When a person enters the hospital in Maryland for a surgical procedure, a signed consent form is typically required before the surgery can proceed. This form highlights the risks associated with the procedure to be performed. In addition, doctors are required to inform patients of known potential risks. This is known as "informed consent." If complications occur and a patient was not informed of the risks grounds for a medical malpractice claim may exist.
Parents do not expect to their sons or daughters to die before them. The norm is that parents raise children to adulthood and hopefully live to see the birth of the next generation. Wartime is an exception as sons and daughters go off to fight and sometimes die in battle. But a parent does not expect one serving in the military to die as a result of a fairly routine surgery. Such a situation occurred on a Maryland naval base and has led to a possible medical malpractice lawsuit.
Bringing a child into the world is often anticipated with great joy in Maryland. A woman in labor in another state experienced complications that resulted in her child being born with severe brain damage. The mother filed a medical malpractice lawsuit against the hospital where her child was born.
Professional athletes in Maryland and elsewhere rely on their health and ability to allow them to perform in their sports at peak competitive levels. Team doctors are employed by the organizations to help protect the athletes and recommend treatment for them in the event of injury or illness. A professional football player is claiming that team medical professionals failed to live up to that commitment, and it may result in a medical malpractice case.
Urgent care facilities in Maryland have been hailed as a benefit to the health care system as they can typically handle non-critical cases more quickly than an emergency room. If a patient is too ill to be treated at the urgent care facility, he or she is typically referred to the nearest hospital. In one case in another state, this referral was not made, and the result was a medical malpractice lawsuit against the facility.
Reports indicate that a recent medical malpractice award considerably outstrips what a Maryland woman initially sought for a 2014 birth injury that allegedly caused her daughter to develop a debilitating chronic condition. Reduced from $229 million by a state malpractice cap, the $205 million judgment is nevertheless the largest in U.S. history, according to attorneys. The court approved the award in July, and a judge in Baltimore recently upheld it.
Upon hearing the term "medical error" or "medical malpractice", many people's minds think about things like an instrument being left inside a patient's body after a surgery or not having a serious condition properly diagnosed. These are some examples of errors that can result in harm or even death to patients in Maryland but there are many other types as well. Several people may experience problems relating to medications that they are prescribed by doctors.
Many people in Maryland seek care from doctors and other medical professionals every day. Sadly, there are many times when a person does not feel that they have been adequately heard by their providers and they continue to experience symptoms and problems that go undiagnosed and untreated. In other situations, people may be told they have a serious illness that requires extensive and even invasive treatments.

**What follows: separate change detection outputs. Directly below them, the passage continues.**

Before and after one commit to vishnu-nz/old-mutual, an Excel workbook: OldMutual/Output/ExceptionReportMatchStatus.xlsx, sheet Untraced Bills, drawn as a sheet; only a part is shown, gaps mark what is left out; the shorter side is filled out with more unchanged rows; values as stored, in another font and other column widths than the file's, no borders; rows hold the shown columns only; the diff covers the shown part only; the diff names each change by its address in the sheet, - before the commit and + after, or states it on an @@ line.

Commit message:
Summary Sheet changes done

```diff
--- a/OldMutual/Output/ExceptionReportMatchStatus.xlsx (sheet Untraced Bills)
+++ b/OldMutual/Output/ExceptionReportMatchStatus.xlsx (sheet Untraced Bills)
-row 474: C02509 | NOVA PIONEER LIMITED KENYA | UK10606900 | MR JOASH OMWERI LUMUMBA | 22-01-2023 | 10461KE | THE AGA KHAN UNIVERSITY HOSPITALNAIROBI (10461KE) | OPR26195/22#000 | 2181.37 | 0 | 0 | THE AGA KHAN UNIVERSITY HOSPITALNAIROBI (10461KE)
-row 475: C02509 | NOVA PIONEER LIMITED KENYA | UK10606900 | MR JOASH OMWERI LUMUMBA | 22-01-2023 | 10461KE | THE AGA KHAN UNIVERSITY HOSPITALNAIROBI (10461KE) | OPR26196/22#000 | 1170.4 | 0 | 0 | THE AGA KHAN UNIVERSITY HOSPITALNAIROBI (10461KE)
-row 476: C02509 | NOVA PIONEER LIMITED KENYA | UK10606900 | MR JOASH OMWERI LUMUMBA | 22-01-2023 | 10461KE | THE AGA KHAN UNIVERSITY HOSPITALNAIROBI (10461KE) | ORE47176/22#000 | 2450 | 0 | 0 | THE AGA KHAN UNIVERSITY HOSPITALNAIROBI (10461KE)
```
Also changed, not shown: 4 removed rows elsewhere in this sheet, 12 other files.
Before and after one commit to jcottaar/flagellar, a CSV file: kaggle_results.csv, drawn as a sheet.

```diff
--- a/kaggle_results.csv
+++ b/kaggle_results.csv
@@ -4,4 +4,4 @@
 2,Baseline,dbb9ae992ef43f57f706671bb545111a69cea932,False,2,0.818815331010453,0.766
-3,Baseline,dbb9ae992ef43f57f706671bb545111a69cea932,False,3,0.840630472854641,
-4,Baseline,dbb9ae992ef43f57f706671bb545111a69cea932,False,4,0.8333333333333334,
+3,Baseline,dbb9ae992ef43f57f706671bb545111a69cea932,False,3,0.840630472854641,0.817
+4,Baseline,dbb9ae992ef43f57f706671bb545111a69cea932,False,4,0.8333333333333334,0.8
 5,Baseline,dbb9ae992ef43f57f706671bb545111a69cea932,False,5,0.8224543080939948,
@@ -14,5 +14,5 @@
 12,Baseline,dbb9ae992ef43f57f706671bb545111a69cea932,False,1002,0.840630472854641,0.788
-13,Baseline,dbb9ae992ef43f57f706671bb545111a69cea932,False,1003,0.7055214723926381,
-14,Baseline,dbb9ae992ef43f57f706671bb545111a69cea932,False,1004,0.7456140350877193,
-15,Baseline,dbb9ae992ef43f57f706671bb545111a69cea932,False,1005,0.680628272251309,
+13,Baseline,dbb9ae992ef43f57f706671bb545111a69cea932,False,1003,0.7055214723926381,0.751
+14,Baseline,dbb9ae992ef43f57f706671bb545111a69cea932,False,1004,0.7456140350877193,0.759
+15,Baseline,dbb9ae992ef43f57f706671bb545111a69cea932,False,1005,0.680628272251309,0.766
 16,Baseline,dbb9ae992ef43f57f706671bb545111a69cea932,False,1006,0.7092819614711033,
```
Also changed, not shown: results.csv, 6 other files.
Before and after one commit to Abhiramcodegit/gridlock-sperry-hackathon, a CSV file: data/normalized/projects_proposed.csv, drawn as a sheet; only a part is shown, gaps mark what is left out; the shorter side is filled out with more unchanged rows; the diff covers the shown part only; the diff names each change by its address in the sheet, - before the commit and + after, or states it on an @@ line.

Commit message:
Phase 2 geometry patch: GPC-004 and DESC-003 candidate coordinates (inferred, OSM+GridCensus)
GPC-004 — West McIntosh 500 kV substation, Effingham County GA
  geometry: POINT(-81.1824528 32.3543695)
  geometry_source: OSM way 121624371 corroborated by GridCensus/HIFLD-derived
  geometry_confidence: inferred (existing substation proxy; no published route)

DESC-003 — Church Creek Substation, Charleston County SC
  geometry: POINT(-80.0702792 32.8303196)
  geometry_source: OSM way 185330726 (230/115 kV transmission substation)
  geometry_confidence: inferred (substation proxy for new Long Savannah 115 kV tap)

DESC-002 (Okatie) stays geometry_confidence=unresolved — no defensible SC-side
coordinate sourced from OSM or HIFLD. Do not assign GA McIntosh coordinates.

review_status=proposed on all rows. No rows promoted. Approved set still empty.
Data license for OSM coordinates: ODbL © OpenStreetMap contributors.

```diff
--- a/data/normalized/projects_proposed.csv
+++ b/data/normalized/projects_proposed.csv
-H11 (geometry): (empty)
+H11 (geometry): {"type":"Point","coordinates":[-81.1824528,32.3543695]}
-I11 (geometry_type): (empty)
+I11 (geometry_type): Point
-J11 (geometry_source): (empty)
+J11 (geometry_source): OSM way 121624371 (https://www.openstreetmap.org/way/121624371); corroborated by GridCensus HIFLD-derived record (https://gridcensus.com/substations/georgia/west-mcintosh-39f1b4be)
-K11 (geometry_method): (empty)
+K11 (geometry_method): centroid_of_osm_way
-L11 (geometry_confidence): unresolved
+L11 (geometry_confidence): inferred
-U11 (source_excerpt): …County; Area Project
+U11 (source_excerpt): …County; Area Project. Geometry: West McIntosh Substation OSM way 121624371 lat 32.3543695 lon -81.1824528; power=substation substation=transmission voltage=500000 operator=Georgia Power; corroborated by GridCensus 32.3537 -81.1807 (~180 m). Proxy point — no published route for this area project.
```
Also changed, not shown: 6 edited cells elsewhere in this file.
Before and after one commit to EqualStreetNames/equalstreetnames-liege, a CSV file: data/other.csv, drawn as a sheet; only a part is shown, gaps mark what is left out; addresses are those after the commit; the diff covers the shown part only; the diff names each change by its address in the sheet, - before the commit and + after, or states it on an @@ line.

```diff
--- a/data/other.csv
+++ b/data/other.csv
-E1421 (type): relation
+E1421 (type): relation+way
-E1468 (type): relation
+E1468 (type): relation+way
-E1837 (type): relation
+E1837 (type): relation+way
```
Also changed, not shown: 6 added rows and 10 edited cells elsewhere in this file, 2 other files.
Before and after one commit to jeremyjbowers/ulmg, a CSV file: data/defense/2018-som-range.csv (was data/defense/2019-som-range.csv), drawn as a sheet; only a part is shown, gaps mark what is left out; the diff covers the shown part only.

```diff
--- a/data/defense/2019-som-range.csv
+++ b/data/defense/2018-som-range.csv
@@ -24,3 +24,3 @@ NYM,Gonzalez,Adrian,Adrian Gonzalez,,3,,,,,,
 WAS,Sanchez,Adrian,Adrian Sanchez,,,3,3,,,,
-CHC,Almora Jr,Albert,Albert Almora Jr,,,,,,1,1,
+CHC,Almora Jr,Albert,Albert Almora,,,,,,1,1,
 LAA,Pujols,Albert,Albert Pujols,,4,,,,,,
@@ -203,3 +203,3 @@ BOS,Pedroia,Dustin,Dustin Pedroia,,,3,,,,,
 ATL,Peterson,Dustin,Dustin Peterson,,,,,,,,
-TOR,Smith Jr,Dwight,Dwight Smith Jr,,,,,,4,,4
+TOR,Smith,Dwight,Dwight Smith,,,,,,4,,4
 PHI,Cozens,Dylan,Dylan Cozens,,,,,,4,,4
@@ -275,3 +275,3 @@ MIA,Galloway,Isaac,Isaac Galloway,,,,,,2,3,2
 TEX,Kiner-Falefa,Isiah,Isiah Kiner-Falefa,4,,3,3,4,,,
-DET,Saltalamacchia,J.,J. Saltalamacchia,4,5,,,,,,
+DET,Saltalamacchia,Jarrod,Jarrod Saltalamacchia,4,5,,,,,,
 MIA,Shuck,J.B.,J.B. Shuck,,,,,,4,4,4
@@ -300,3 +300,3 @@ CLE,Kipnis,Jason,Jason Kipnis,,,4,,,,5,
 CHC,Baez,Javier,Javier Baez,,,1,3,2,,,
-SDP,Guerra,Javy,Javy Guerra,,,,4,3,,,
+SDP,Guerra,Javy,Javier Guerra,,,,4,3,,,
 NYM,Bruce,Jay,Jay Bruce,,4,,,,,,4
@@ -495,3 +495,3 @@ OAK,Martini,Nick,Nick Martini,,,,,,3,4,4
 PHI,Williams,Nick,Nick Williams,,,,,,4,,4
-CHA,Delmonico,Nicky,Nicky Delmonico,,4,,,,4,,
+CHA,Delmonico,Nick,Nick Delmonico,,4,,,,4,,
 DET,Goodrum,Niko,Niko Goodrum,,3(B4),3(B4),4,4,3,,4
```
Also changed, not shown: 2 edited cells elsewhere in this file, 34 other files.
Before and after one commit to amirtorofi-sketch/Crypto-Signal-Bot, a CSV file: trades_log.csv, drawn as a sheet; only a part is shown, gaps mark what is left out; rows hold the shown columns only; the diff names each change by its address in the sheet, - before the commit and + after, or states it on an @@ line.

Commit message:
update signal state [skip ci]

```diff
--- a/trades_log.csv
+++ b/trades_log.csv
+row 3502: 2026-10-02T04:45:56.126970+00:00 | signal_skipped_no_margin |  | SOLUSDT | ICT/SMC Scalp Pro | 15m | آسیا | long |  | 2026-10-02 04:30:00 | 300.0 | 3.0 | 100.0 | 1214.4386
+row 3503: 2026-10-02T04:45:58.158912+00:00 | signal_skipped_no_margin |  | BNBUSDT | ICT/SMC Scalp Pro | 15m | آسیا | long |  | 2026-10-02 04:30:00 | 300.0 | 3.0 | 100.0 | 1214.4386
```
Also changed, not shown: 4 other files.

Like most in Bowie, you rarely look forward to seeing the doctor. Yet whenever you do see a physician, you should reasonably expect that you have their full and undivided attention. Many have come to us here at Reinstein Glackin & Herriot LLC after having experienced a misdiagnosis or other medical error believing that based off the time of their visits, they were not afforded that benefit.
People in Maryland who are interested in finding ways to protect themselves against medical errors may often find it useful and interesting to track the outcomes of medical malpractice claims or lawsuits. In some situations, plaintiffs end up signing away their right to disclose many or even any details in exchange for the receipt of a financial settlement. The silence, however, can speak volumes at times. It may be assumed that defendants would rather pay out money than have information disclosed.